TASK DESCRIPTION: Looking through the data below, work out how many lines have the word "Magisk". Reply with that number only.

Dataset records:
»»

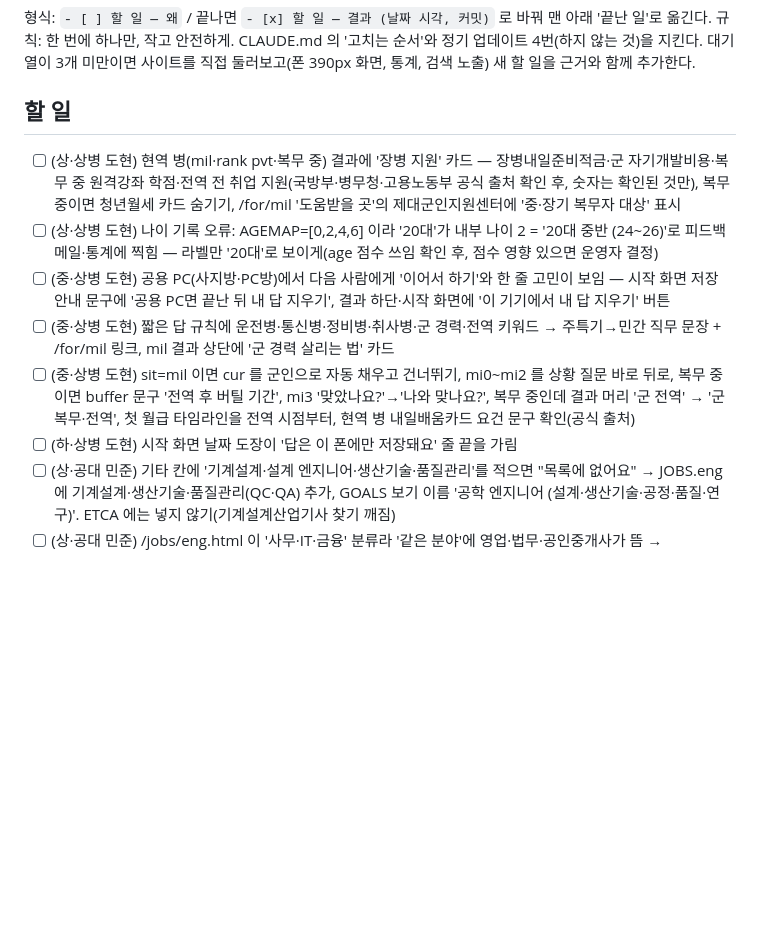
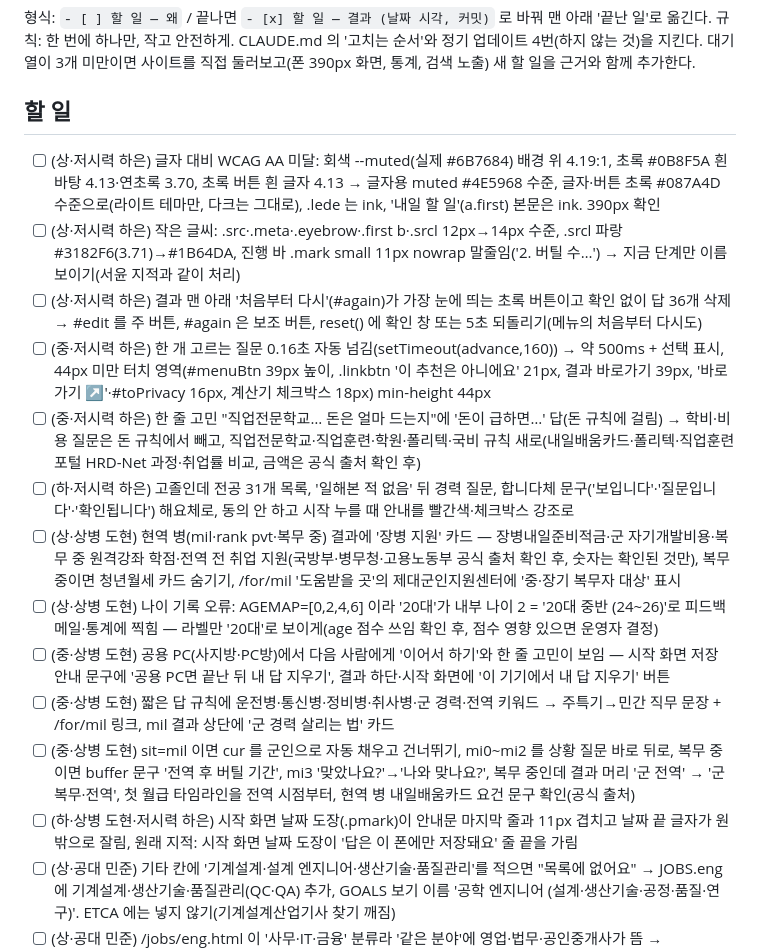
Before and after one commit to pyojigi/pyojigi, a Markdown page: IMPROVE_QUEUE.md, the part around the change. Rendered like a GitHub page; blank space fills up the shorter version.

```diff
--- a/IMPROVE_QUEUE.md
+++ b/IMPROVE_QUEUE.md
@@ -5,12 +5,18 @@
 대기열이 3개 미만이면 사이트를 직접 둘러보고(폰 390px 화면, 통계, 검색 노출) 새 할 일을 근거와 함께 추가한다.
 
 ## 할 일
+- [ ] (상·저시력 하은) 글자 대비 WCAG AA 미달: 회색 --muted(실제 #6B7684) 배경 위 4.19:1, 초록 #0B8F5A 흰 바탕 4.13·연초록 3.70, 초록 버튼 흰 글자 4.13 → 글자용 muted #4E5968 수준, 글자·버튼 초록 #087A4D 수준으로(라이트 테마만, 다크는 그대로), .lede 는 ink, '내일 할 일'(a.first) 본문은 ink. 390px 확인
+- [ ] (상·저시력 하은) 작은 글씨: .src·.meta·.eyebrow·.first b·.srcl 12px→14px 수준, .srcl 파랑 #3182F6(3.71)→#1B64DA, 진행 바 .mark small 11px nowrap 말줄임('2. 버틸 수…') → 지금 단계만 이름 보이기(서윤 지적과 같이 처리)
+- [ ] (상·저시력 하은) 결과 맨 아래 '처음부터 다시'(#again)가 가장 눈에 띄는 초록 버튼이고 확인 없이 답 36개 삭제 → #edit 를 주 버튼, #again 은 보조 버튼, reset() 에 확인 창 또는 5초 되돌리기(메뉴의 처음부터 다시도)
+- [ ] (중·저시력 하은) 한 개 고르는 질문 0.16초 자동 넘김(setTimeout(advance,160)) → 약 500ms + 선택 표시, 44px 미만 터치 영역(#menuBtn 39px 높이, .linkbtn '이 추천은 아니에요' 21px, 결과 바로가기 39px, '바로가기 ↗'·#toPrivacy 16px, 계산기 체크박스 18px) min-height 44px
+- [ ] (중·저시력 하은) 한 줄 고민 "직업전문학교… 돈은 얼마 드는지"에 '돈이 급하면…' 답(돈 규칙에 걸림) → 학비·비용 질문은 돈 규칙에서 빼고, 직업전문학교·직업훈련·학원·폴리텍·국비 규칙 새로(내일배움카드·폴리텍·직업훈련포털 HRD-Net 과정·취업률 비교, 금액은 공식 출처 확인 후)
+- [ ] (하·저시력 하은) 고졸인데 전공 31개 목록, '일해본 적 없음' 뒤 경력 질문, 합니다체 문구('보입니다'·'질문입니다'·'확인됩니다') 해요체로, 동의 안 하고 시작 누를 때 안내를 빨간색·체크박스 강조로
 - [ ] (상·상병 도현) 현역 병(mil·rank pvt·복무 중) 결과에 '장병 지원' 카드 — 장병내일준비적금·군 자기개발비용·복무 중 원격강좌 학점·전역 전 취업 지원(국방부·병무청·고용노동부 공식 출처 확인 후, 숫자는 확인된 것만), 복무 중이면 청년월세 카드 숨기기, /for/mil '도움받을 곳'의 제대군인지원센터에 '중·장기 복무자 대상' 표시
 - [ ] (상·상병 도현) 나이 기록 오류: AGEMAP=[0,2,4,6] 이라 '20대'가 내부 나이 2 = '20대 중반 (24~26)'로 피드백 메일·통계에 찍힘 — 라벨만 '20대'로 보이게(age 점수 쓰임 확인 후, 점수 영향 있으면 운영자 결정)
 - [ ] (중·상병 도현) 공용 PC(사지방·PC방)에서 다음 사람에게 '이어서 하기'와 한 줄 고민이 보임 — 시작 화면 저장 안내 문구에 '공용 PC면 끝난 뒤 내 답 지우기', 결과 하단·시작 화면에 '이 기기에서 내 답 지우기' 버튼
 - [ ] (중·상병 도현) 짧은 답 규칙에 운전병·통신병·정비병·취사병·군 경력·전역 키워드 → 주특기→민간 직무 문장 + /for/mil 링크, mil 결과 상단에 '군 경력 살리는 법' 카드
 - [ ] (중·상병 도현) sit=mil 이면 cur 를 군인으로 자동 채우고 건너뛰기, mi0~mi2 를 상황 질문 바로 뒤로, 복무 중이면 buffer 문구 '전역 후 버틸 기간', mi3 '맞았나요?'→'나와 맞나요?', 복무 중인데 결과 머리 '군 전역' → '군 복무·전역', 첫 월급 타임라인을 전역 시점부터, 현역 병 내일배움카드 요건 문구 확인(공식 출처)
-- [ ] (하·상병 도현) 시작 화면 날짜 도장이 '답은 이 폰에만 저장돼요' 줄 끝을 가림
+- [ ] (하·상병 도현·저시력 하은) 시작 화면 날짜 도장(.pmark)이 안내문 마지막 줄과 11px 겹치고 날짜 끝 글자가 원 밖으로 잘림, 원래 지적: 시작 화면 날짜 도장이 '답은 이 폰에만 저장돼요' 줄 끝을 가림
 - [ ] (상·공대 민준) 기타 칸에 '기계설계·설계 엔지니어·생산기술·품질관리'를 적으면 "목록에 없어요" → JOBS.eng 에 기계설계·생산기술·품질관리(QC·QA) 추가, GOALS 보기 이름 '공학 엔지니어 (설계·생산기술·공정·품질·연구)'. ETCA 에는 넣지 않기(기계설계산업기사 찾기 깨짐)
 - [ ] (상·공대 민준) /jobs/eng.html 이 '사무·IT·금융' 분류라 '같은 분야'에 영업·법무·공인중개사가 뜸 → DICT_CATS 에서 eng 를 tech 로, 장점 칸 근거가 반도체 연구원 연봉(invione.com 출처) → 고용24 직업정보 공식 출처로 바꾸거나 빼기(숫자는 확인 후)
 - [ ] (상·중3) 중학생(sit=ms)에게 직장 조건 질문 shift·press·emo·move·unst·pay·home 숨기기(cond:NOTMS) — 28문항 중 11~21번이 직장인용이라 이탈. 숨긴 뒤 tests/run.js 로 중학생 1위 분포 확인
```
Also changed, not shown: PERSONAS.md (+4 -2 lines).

««
»»

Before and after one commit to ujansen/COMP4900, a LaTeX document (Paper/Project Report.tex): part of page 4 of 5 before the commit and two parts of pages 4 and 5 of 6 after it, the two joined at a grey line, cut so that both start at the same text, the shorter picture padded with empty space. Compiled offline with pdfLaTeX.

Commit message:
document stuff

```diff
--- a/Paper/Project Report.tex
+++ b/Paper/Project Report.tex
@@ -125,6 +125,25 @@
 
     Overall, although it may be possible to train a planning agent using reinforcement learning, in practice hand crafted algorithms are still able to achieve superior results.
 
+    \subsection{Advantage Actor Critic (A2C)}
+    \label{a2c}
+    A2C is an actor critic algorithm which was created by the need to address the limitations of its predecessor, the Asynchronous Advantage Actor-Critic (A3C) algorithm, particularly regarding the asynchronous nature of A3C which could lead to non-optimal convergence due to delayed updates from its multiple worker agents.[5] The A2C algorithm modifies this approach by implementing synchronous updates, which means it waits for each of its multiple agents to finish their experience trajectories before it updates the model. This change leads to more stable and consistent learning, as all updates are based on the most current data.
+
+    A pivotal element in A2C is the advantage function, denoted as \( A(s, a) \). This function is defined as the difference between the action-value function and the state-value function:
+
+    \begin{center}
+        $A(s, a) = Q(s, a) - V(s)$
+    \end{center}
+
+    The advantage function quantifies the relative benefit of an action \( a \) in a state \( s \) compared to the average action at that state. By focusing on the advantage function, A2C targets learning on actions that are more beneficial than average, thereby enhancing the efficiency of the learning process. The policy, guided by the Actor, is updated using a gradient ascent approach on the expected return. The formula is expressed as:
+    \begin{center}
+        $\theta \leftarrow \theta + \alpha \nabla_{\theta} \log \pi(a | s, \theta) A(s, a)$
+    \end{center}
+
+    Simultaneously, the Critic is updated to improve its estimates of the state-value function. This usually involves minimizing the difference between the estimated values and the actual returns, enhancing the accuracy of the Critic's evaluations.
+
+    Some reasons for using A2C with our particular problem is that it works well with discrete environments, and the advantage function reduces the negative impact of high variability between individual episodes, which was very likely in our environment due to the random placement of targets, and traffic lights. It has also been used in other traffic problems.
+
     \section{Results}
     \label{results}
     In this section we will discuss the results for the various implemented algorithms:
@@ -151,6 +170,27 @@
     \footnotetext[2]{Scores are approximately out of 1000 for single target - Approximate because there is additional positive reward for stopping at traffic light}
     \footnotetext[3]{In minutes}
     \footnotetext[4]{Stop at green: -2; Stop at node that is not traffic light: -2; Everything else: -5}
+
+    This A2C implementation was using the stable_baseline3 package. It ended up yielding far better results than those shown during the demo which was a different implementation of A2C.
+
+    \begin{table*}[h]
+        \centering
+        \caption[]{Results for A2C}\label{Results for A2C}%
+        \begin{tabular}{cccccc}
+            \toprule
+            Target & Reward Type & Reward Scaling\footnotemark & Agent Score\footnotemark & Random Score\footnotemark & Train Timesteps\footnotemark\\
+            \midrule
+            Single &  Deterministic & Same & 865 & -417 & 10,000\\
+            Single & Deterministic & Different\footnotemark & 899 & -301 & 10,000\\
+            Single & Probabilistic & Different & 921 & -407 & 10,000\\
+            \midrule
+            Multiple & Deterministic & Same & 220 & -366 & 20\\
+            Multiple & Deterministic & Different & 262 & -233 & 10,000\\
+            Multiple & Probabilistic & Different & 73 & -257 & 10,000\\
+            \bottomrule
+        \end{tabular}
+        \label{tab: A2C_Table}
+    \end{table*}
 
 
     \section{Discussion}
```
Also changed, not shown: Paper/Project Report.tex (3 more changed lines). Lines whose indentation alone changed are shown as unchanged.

««
»»

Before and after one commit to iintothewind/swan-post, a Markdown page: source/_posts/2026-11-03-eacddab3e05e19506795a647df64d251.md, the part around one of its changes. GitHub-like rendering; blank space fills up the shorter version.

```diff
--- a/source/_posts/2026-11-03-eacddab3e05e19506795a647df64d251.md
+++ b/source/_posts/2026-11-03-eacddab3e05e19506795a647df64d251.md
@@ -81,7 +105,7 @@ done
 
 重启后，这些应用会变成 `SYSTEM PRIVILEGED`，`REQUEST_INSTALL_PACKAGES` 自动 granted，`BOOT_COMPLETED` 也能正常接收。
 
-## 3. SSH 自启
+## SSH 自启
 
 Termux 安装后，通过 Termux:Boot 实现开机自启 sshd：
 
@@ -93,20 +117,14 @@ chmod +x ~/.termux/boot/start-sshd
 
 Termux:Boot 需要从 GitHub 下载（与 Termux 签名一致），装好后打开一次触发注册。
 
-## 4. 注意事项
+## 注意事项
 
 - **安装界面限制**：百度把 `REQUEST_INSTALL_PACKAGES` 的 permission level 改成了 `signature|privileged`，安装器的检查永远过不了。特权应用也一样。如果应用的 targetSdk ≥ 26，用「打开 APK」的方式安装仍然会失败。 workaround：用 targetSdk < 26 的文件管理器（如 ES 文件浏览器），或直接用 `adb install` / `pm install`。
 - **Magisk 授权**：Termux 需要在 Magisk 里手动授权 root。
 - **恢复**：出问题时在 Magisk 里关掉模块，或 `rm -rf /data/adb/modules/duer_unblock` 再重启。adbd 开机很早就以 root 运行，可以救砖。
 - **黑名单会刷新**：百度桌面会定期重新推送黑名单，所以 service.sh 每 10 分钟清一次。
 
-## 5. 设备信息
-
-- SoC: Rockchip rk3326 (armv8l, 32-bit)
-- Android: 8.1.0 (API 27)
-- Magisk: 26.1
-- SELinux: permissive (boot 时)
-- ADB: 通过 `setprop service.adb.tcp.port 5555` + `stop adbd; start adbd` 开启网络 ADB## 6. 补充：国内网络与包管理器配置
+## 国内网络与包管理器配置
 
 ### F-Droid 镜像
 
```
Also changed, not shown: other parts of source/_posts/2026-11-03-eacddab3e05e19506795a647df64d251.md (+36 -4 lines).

««

SOLUTION: 3